§ **RECORD SET**:
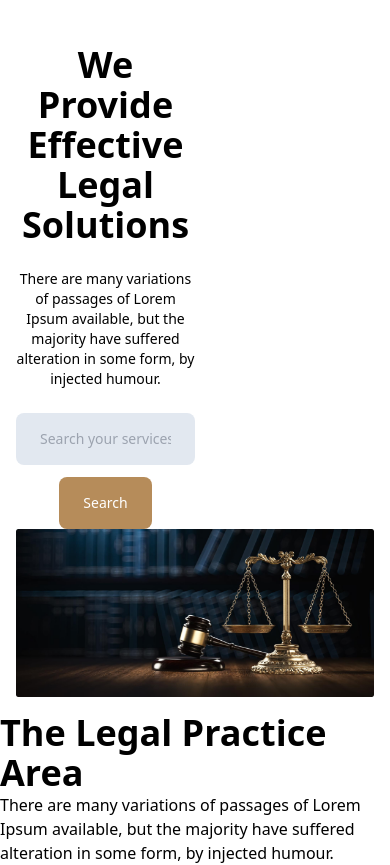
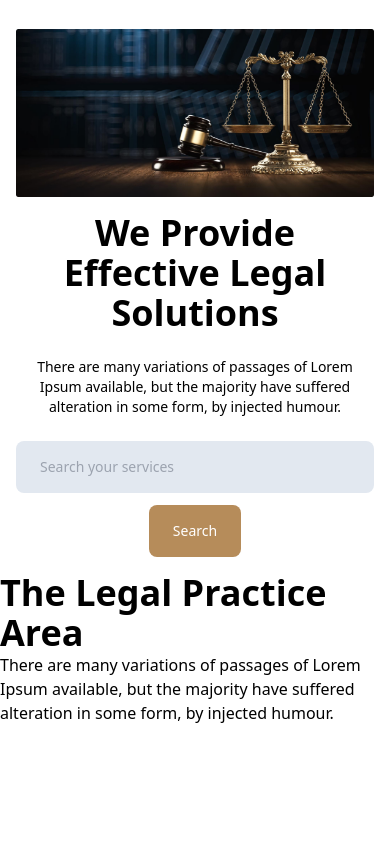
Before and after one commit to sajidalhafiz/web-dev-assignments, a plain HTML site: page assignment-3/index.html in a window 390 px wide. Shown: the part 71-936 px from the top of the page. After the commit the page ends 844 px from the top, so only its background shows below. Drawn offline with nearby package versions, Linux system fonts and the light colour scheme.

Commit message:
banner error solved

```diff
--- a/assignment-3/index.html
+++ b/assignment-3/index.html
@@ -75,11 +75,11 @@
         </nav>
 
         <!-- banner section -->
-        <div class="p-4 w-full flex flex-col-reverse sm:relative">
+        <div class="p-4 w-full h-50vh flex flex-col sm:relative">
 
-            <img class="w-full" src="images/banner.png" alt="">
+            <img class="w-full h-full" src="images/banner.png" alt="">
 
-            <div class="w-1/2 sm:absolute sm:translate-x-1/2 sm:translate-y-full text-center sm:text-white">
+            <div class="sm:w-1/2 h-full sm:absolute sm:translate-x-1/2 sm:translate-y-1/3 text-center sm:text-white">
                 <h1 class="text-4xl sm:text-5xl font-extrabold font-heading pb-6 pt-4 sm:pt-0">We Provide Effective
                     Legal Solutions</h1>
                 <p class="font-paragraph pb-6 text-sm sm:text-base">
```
---
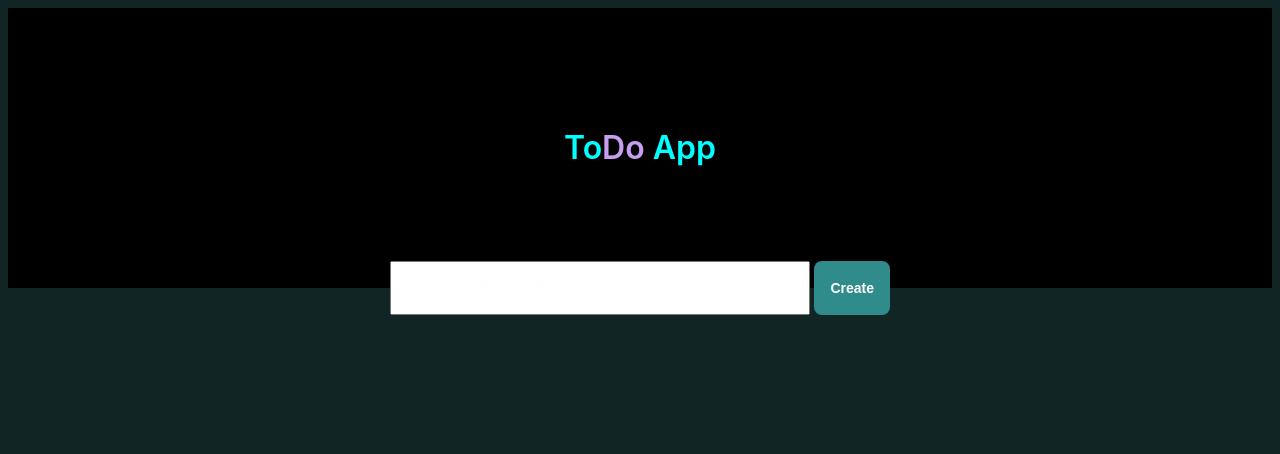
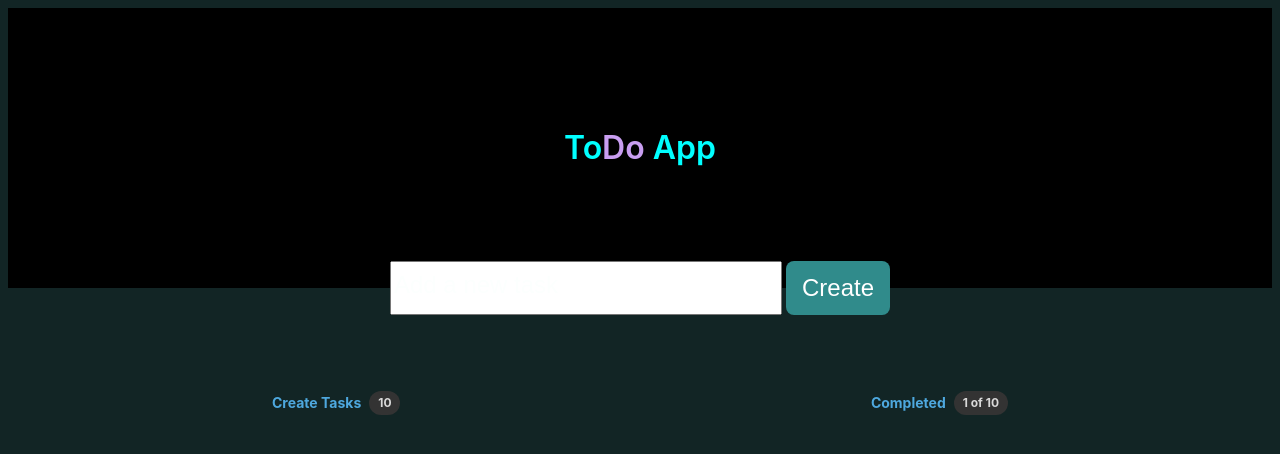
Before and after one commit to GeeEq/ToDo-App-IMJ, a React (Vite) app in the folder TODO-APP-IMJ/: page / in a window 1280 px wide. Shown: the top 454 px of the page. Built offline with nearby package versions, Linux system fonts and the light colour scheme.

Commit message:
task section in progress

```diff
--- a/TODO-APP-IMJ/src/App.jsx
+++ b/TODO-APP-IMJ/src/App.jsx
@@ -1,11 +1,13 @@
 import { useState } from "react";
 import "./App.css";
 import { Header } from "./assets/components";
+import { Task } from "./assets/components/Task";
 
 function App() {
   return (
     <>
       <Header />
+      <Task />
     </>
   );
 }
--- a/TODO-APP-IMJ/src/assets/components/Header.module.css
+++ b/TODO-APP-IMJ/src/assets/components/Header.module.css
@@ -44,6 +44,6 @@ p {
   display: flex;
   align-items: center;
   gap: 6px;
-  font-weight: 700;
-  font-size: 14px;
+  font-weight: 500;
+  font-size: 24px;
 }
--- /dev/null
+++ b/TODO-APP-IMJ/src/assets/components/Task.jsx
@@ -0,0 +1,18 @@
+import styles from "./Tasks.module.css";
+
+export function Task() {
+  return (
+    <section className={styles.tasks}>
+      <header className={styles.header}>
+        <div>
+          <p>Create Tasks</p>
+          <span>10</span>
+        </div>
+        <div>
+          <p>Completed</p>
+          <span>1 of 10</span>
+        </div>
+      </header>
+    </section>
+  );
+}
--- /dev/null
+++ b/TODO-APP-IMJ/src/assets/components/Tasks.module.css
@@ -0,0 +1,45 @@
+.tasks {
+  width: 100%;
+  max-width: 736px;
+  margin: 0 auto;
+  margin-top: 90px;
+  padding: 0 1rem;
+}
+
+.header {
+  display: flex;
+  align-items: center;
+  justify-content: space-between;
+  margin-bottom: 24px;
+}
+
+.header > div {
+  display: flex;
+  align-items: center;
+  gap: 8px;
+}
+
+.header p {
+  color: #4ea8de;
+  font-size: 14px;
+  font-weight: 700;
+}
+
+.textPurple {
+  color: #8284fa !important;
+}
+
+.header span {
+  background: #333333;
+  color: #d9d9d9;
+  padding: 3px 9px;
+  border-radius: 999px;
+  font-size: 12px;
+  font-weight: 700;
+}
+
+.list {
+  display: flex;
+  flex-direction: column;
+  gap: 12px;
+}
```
--
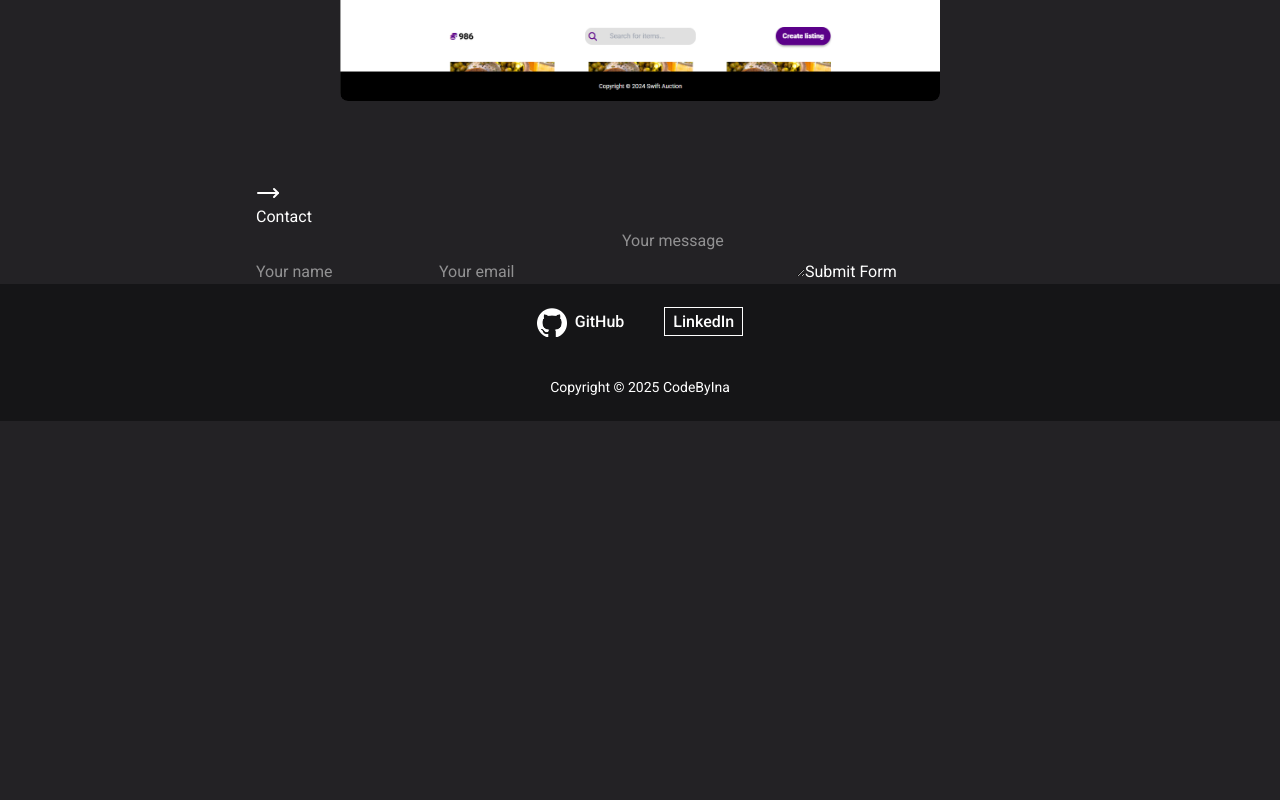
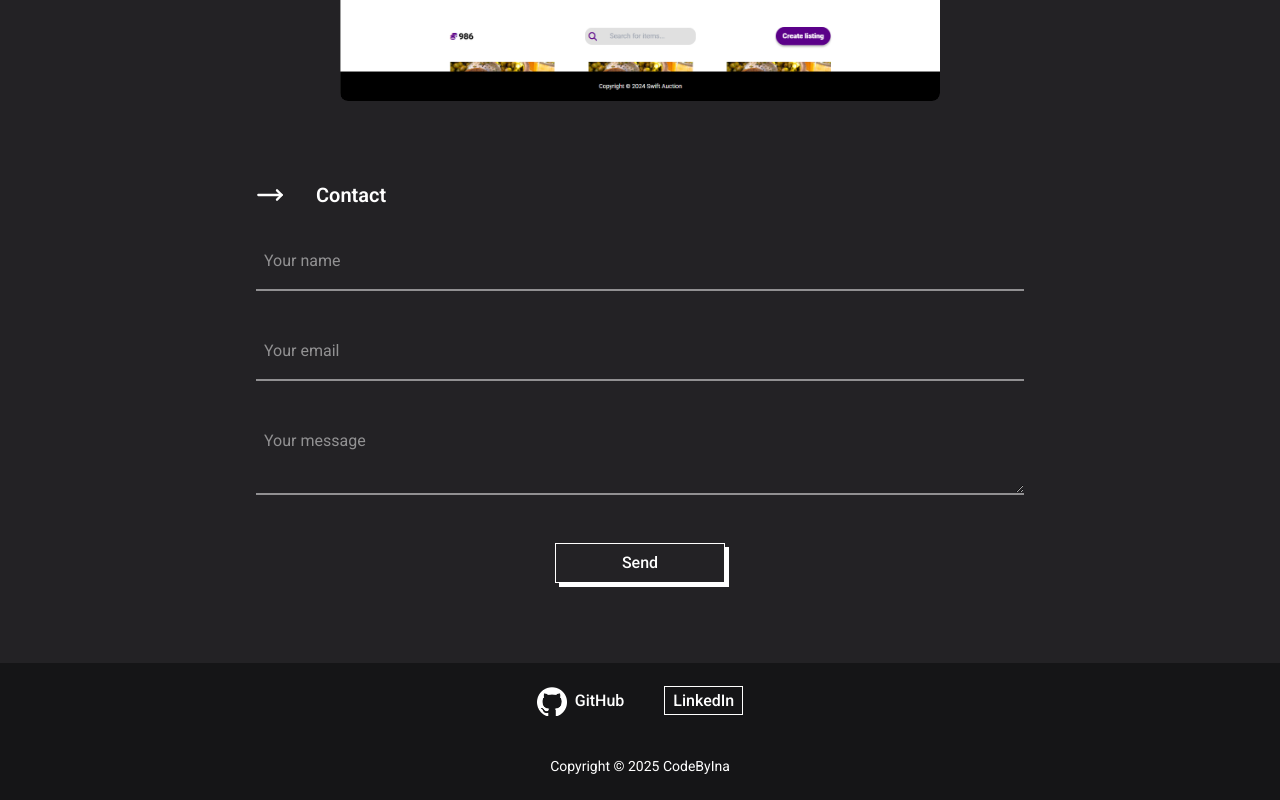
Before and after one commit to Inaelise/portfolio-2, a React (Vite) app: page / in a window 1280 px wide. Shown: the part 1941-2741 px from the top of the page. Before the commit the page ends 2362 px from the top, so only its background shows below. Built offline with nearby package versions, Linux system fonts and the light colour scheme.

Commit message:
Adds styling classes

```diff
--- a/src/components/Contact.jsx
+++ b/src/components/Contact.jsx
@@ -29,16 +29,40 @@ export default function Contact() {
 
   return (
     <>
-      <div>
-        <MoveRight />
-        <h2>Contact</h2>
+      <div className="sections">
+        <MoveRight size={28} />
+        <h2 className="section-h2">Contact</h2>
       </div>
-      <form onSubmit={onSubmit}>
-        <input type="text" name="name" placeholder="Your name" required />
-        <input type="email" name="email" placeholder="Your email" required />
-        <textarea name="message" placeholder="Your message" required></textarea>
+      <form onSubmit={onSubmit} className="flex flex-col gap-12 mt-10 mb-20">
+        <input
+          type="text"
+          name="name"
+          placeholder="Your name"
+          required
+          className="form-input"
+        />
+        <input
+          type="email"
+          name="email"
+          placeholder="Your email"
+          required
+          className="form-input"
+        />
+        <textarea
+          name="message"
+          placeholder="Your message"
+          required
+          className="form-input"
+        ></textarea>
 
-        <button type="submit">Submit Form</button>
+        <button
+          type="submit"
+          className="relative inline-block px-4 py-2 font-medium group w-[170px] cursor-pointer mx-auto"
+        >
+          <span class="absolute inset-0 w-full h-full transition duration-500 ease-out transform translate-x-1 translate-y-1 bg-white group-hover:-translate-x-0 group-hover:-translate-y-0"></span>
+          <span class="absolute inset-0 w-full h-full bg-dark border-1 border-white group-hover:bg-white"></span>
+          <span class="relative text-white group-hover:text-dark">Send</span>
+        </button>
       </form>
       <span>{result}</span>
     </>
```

§ **PROBLEM DESCRIPTION**: In the entries above, count the lines that include "button" and write nothing but that number.

§ **SOLUTION TO THIS PROBLEM**: 3